**TASK INSTRUCTIONS**
Filter the entries down to the lines containing "docs", and copy those lines.

[Before-and-after change records]
□ □ □ □ □ □ □

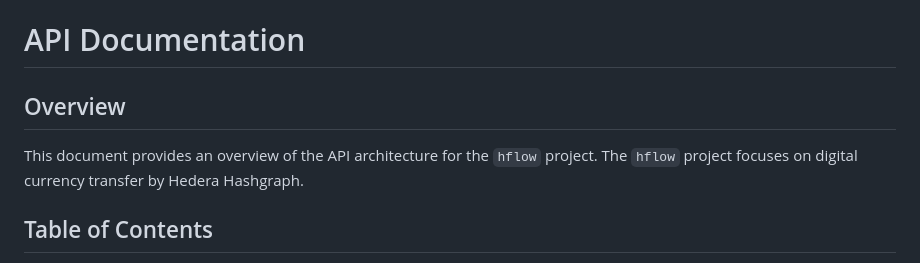
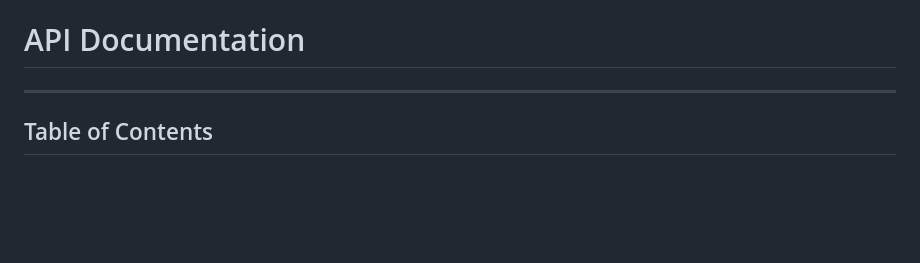
Before and after one commit to Modexia-Tech/hflow, a Markdown page: docs/API.MD, the part around the change. Drawn GitHub-style; blank space fills up the shorter version.

```diff
--- a/docs/API.MD
+++ b/docs/API.MD
@@ -1,10 +1,6 @@
 # API Documentation
 
-## Overview
-
-This document provides an overview of the API architecture for the `hflow`
-project. The `hflow` project focuses on digital currency transfer  by Hedera
-Hashgraph.
+---
 
 ## Table of Contents
 
```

□ □ □ □ □ □ □

**EXERCISE OUTPUT**
Before and after one commit to Modexia-Tech/hflow, a Markdown page: docs/API.MD, the part around the change. Drawn GitHub-style; blank space fills up the shorter version.
--- a/docs/API.MD
+++ b/docs/API.MD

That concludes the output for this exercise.